Thursday, August 19, 2010

Memory lane

This week I went inland, to Rennes, where I went to University. It felt very strange to walk through those streets again, a little like walking through a dream, and at the same time nothing felt like it was before - maybe a sign that I've truly grown out of the person I was then...or just that it had been sooo long.

I eventually found a record store where I spent a bit of time - they had a listening station, that was nice. Found a Kristin Hersh album I didn't know, and discovered a funny French Madagascan pop outfit from the 60s, The Surfs. I also had to take a photo of those two goth kids across the street:
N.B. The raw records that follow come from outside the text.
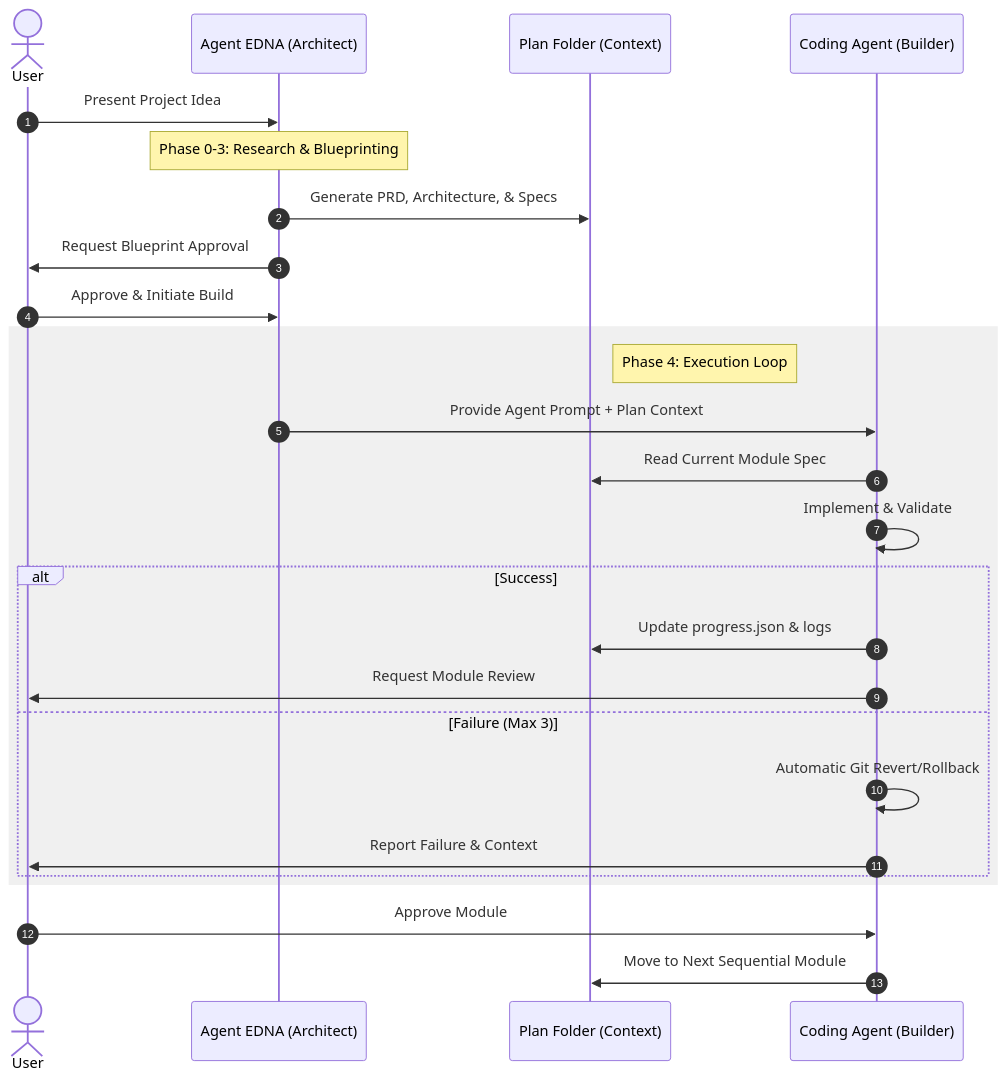
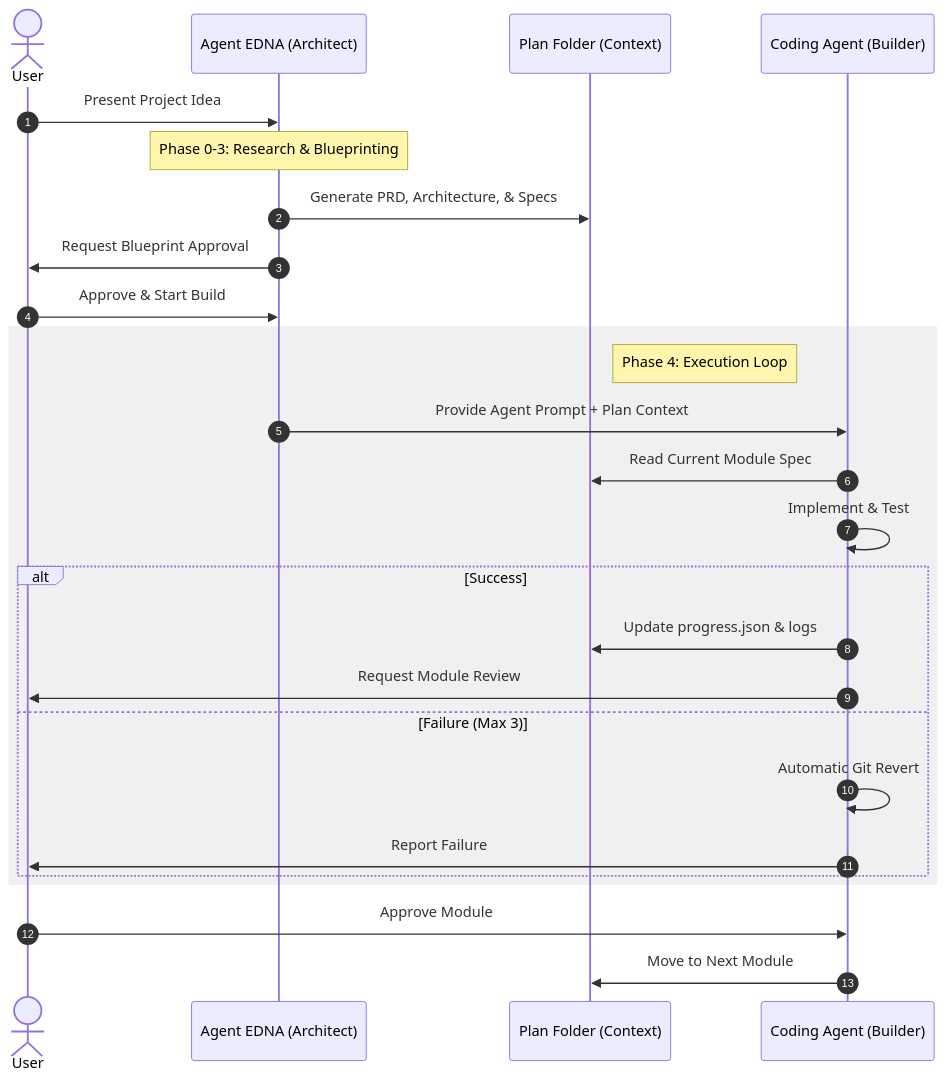
Before and after one commit to arinadi/EDNA: the diagram in how_it_works.md, drawn with Mermaid. The commit also changed other lines of this file and 1 other file, not shown here.

````diff
--- a/how_it_works.md
+++ b/how_it_works.md
@@ -36,31 +36,31 @@
 ```mermaid
 sequenceDiagram
     autonumber
     actor User
     participant EDNA as Agent EDNA (Architect)
     participant Plan as Plan Folder (Context)
     participant Coder as Coding Agent (Builder)
 
     User->>EDNA: Present Project Idea
     Note over EDNA: Phase 0-3: Research & Blueprinting
     EDNA->>Plan: Generate PRD, Architecture, & Specs
     EDNA->>User: Request Blueprint Approval
-    User->>EDNA: Approve & Initiate Build
+    User->>EDNA: Approve & Start Build
     
     rect rgb(240, 240, 240)
         Note right of Plan: Phase 4: Execution Loop
         EDNA->>Coder: Provide Agent Prompt + Plan Context
         Coder->>Plan: Read Current Module Spec
-        Coder->>Coder: Implement & Validate
+        Coder->>Coder: Implement & Test
         alt Success
             Coder->>Plan: Update progress.json & logs
             Coder->>User: Request Module Review
         else Failure (Max 3)
-            Coder->>Coder: Automatic Git Revert/Rollback
-            Coder->>User: Report Failure & Context
+            Coder->>Coder: Automatic Git Revert
+            Coder->>User: Report Failure
         end
     end
     
     User->>Coder: Approve Module
-    Coder->>Plan: Move to Next Sequential Module
+    Coder->>Plan: Move to Next Module
 ```
````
It turns out they appeared right above the Sister of Mercy bin, I didn't realize when I was taking the picture...

At my parents' house I pondered my teenage reads -

and old photos:

We liked to dress up!

Sunday, August 15, 2010

Eric Rohmer's Brittany

When D and A were here, D kept talking about how this area reminded her of an Eric Rohmer movie. She did a little research and found out that at least one of them was shot in the region, Conte d'Eté. Here's the trailer, and a few stills:

I yet have to see this one. I seems to be very Rohmeresque - a summer romance, or romances, that features a young male character torn between several women, and incapable of making up his mind, or committing himself. I found a good summary here.

...and some photos of the beach I took, for supporting evidence. The weather has turned to grey so it's at least a reminder of the sunny days:

(I like that lonesome 'parasol')

Those were all taken around here, but the movie was actually shot in Dinard and around,  a couple of towns east of here - I was there yesterday, although it was too overcast to show you the likeness. Here's a photo I found online, recognize the striped tents?